Argentina Worries Over Decline of Soybean Prices

Argentina Worries Over Decline of Soybean Prices

AFP (Sep. 27, 2014) The drop in price of soy on the international market is a cause for concern in Argentina, as soybean exports are a major source of income for Latin America's third largest economy. Duration: 01:10 Video provided by AFP
Powered by NewsLook.com
Mama Bear, Cubs Hang out in California Backyard

Mama Bear, Cubs Hang out in California Backyard

Reuters - US Online Video (Sep. 27, 2014) A mama bear and her two cubs climb trees, wrestle and take naps in the backyard of a Monrovia, California home. Vanessa Johnston reports. Video provided by Reuters
Powered by NewsLook.com
'Crazy' Climate Forces Colombian Farmers to Adapt

'Crazy' Climate Forces Colombian Farmers to Adapt

AFP (Sep. 26, 2014) Once upon a time, farming was a blissfully low-tech business on Colombia's northern plains. Duration: 02:05 Video provided by AFP
Powered by NewsLook.com

Search ScienceDaily

Number of stories in archives: 140,361

Find with keyword(s):
Enter a keyword or phrase to search ScienceDaily for related topics and research stories.

Save/Print:
Share:
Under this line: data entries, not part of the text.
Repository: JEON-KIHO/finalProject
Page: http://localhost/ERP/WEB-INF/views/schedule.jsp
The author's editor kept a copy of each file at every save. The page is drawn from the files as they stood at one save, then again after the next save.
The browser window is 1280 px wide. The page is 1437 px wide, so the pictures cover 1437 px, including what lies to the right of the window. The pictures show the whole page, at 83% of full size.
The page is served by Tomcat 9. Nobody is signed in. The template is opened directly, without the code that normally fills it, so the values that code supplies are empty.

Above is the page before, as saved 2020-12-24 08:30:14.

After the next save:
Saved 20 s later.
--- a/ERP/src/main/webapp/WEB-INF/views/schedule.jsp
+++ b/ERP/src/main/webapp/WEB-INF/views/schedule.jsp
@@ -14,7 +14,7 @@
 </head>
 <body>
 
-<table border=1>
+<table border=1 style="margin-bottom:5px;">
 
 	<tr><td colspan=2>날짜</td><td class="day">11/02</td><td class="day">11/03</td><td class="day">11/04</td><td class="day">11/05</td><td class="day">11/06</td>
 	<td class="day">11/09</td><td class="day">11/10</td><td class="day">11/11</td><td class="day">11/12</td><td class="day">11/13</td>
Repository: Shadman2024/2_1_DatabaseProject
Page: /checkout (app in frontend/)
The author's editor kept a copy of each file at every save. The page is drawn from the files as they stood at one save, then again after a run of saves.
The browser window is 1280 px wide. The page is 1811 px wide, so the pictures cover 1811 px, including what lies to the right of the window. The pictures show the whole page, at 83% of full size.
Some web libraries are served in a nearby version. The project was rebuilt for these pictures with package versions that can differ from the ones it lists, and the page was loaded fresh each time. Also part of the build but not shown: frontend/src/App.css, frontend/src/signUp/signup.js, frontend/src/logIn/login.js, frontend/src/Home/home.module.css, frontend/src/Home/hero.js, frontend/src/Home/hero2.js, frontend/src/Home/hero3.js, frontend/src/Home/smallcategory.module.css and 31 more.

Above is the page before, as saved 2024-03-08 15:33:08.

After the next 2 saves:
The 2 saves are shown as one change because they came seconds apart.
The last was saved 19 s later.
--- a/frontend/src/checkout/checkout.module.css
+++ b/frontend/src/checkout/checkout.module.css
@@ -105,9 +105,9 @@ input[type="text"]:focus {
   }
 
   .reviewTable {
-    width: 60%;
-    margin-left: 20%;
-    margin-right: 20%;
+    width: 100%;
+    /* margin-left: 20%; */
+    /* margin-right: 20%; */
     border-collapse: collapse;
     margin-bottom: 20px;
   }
Breaking News:

Strange & Offbeat Stories


Plants & Animals

Earth & Climate

Fossils & Ruins

In Other News

... from NewsDaily.com

Science News

Health News

Environment News

Technology News



Save/Print:
Share:

Free Subscriptions


Get the latest science news with ScienceDaily's free email newsletters, updated daily and weekly. Or view hourly updated newsfeeds in your RSS reader:

Get Social & Mobile


Keep up to date with the latest news from ScienceDaily via social networks and mobile apps:

Have Feedback?


Tell us what you think of ScienceDaily -- we welcome both positive and negative comments. Have any problems using the site? Questions?
Mobile: iPhone Android Web
Follow: Facebook Twitter Google+
Subscribe: RSS Feeds Email Newsletters
Latest Headlines Health & Medicine Mind & Brain Space & Time Matter & Energy Computers & Math Plants & Animals Earth & Climate Fossils & Ruins